The purpose of patterns is to train an architect in the rudiments of what can be successfully implemented. By understanding patterns the architect is not doomed to repeat them; but instead recombine and transcend them, and in the process create new patterns for those who come next.
Or, as in a famous line from haiku
, "The perfect answer becomes a donkeys' hitching-post".
Can someone elaborate on this quotation, please? --
Perhaps "stubborn" would be a clue ...
His hand holds a magnfying glass ... Sherlock Holmes ..
The perfect anwser is in the eye of the beholder..
Einstein would elaborate..
Watson would find a clue..
Or the famous GoProverb
, meijin ni joseki nashi
: a top-rank (meijin
) has no patterns (joseki
"In the beginner's mind there are many possibilities, in the expert's mind there are few." As I understand it, this refers to an expert's tendency to jump to (possibly overcomplicated) solutions. The BeginnersMind
encourages one to ask "CouldYouJust
- Junior programmers create simple solutions to simple problems.
- Senior programmers create complex solutions to complex problems.
- Great programmers find simple solutions to complex problems.
- -- from "Most Software Stinks!" (http://www.developer.com/tech/article.php/880431) by CharlesConnell?
Given the above, it seems that this page refers to senior programmers as experts. It is not until one knows how to use BeginnersMind that one transcends the senior/expert stage and enters the realm of greatness.
- And mediocre programmers create complex solutions to simple problems... (not from the article by Connell)
Apprentice programmers find the closest example and copy it.
Journeyman programmers find the best example and copy it.
Master programmers find the best example and improve it.
One of the disadvantages of knowing patterns is that they limit creativity.
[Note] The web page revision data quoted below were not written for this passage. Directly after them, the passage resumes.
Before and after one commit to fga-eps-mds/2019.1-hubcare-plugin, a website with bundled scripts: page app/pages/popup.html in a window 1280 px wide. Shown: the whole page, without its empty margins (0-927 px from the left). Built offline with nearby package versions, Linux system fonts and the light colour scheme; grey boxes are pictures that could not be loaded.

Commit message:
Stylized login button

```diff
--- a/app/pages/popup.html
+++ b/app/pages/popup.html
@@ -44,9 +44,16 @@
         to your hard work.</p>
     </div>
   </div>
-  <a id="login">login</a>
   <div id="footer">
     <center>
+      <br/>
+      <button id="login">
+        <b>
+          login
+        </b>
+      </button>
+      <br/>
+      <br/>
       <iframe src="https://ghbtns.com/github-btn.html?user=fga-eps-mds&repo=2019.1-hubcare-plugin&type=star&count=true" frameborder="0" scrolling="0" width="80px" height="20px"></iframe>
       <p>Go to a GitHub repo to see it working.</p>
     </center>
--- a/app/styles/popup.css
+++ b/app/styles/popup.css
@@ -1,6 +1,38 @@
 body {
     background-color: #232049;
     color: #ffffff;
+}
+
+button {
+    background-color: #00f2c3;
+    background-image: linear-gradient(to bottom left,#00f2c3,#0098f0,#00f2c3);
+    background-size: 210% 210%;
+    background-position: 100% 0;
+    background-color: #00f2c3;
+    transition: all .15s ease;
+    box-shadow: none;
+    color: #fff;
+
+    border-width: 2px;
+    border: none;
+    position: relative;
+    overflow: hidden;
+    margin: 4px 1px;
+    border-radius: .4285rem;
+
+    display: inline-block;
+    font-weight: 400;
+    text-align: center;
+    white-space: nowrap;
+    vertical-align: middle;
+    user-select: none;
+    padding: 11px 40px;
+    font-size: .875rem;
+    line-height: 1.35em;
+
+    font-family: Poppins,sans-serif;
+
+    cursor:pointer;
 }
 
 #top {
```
They move you from experiencing current reality to applying past solutions. This is a problem for guitar players who know a lot of "riffs". When they have to improvise their fingers reflexively follow established patterns. They can move them around, connect them in different ways, but it can be harder for them to hear what else is happening in the music and create something new than it is for a beginner. BrianEno
purposefully refused to practice the guitar to remain in a naive state.
Good Thinking....This will certainly help others too...
See also: CookDing